Day 15 in the trial of two former Hamilton paramedics charged with failing to provide the necessities of life will see one of two twin brothers take to the stand in a Hamilton courthouse.
Mustafa Ameer will recall how he rushed to the aid of Yosif Al-Hasnawi after he was shot near a strip mall on Sanford Avenue and Main Street East in 2017.
Ameer was one of four boys who briefly left a nearby mosque with Al-Hasnawi moments before the shooting.
Testifying at the trial of Dale King in 2019, Ameer told a court he rushed to hold Al-Hasnawi after he fell to the ground.
The teen is expected to recall the events of Dec. 2, 2017, as a crown witness on Tuesday.
Christopher Marchant, 32, and Steven Snively, 55, are charged with failing to provide the necessaries of life in relation to the treatment of Hasnawi.

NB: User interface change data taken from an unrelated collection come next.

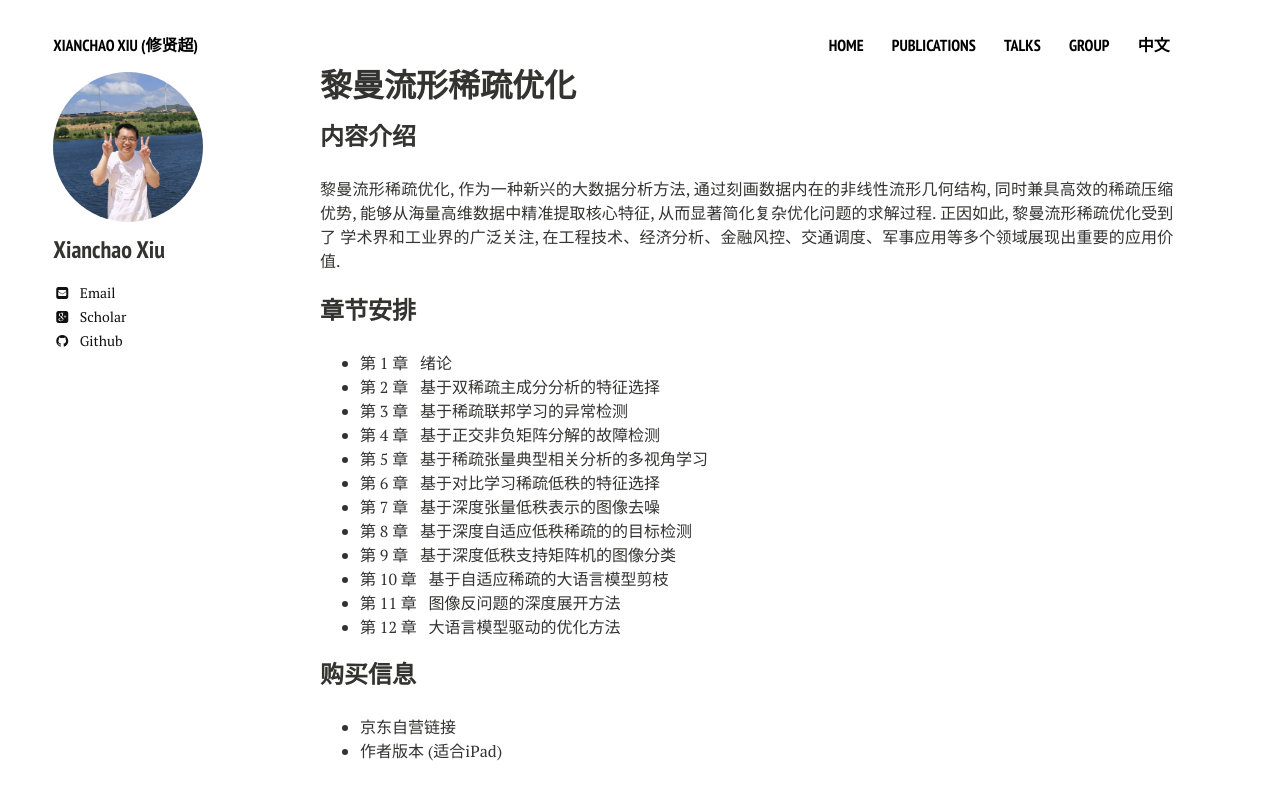
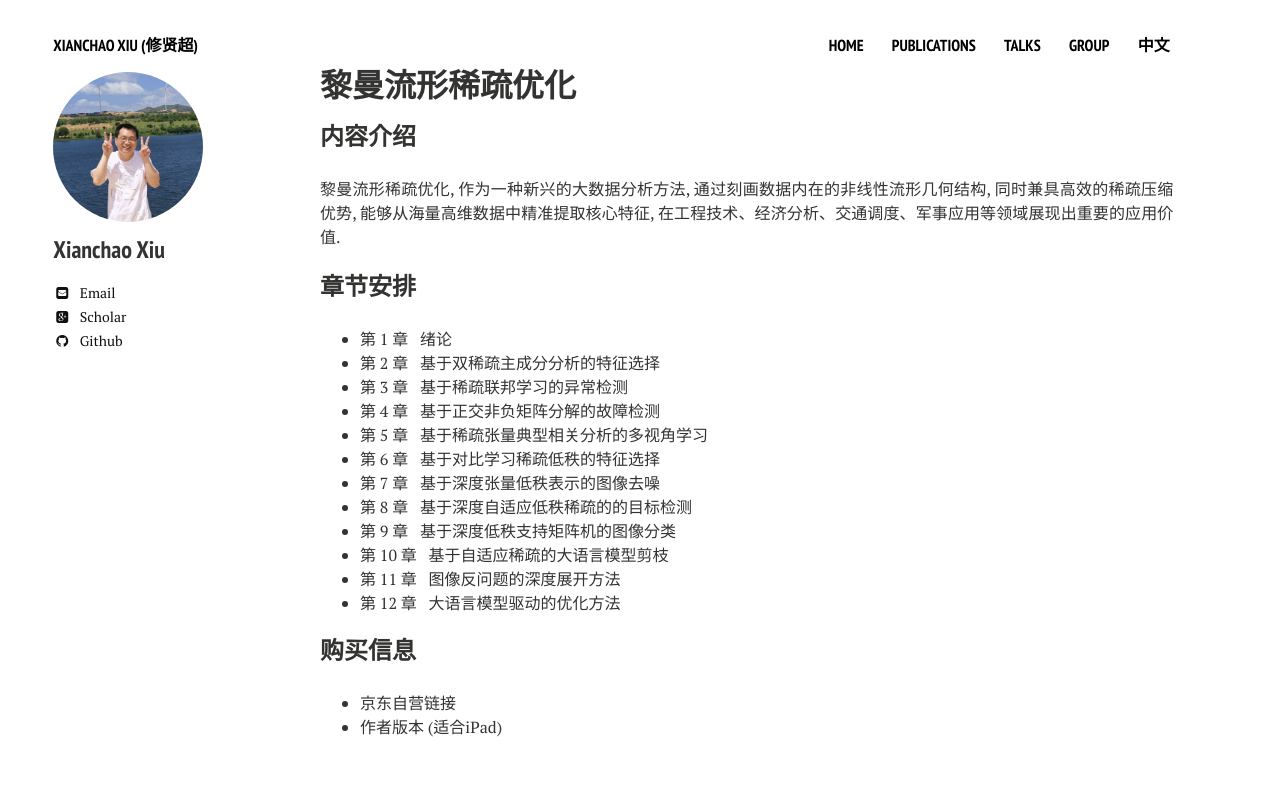
Before and after one commit to xianchaoxiu/xianchaoxiu.github.io, a Jekyll site: the page built from chinese/book/OPT/index.md, in a window 1280 px wide. Shown: the top 800 px of the page. Built offline with Jekyll 4.4.1, drawn with Linux system fonts in a browser that asks for light colours; nearby versions of some CDN libraries.

Commit message:
Update index.md

```diff
--- a/chinese/book/OPT/index.md
+++ b/chinese/book/OPT/index.md
@@ -7,8 +7,7 @@ share: false
 
 
 ### 内容介绍
-黎曼流形稀疏优化, 作为一种新兴的大数据分析方法, 通过刻画数据内在的非线性流形几何结构, 同时兼具高效的稀疏压缩优势, 能够从海量高维数据中精准提取核心特征, 从而显著简化复杂优化问题的求解过程. 正因如此, 黎曼流形稀疏优化受到了
-学术界和工业界的广泛关注, 在工程技术、经济分析、金融风控、交通调度、军事应用等多个领域展现出重要的应用价值. <br>
+黎曼流形稀疏优化, 作为一种新兴的大数据分析方法, 通过刻画数据内在的非线性流形几何结构, 同时兼具高效的稀疏压缩优势, 能够从海量高维数据中精准提取核心特征, 在工程技术、经济分析、交通调度、军事应用等领域展现出重要的应用价值. <br>
 
 
 ### 章节安排
```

Paramedics said ‘They were good’
Testimony at the trial on Monday included firefighter Mark Vanspronsen who drove the Hamilton Fire Department (HFD) truck that delivered three firefighters to the scene in 2017.
Vanspronsen, a 19-year-vet with the HFD, told the court that the crew responded to a call about a patient who had been shot by a BB gun.
Upon arrival, Vanspronsen said the crew grabbed a large medical bag and a defibrillator from the truck and walked toward the scene. A Hamilton police officer seconds later held his hand up and told the trio that everything was OK.
The firefighter told the court he saw the victim on the ground not moving and holding his “tummy” area.
“When we first made our progression towards the police officer, we could hear him moaning a bit,” Vanspronsen said.
“And then (the police officer) told us to step back and then we would move back far enough that we hadn’t couldn’t hear what was going on after that.”
As per city protocol, the firefighters remained at the scene until Marchant and Snively arrived. They departed when one of the two paramedics dismissed them.
“The paramedics got out of the ambulance. The heavier gentleman, he walked up to the patient,” Vanspronsen said.
“At that time, we moved a little closer to see if they needed assistance. He looked at the wound and said that they were good.”
The firefighter told the court he was not close enough to hear any of the conversations between police, paramedics and bystanders. He also said he only saw a little bit of blood around the navel area when he first saw Al-Hasnawi.
In cross-examination, Vanspronsen revealed the firefighter’s call was only 11 minutes in total from the time they left their station to when they returned.
Emergency response unit arrives
Also at the scene on the night of the shooting was Const. David Spencer, part of Hamilton police’s emergency response unit.
Spencer told the court he received information just before 9 p.m. over the radio that there was a shooting involving a pellet gun. He made his way to the scene with his partner.
The two response members waited on the scene until a K-9 unit arrived, according to Spencer. The officer spent a short time near the victim, but could not recall for how long.
“My specific memory of being over there was the discussion of whether it was a firearm or a pellet gun,” Spencer said.
“That was more coming from bystanders.”
After a search around a perimeter with a canine unit, Spencer said only a police presence remained at the scene when he returned.
Former paramedic chief finishes five days of testimony
A former deputy chief with the Hamilton Paramedic Service (HPS) finished up five days as a witness for the Crown on Monday.
Hal Klassen first took a seat in Hamilton’s superior court on Main Street East last Tuesday morning and returned to the chair every day before he was dismissed on Monday afternoon.
Klassen was called upon by the Crown as an expert witness and predominately answered yes or no questions for prosecutors and the defence pertaining to paramedic training, procedures, equipment, clinical care, and standard protocols.
Questioning of Klassen bounced around from the function of a regional base hospital to how and when a patient can be restrained to how Hamilton’s Skyhawk branded vehicle tracking software works.
Some inquiries by counsel over the five days also focussed specifically on the decision to send Al-Hasnawi to St. Joseph’s Hospital, the use of restraints when the victim was on the ambulance, and the alleged delay in reaching an emergency room.
Justice Harrison Arrell is expected to hear from two more witnesses this week, as well as Dr. Elena Bulakhtina, who performed Al-Hasnawi’s autopsy, and a manager from the dispatch centre.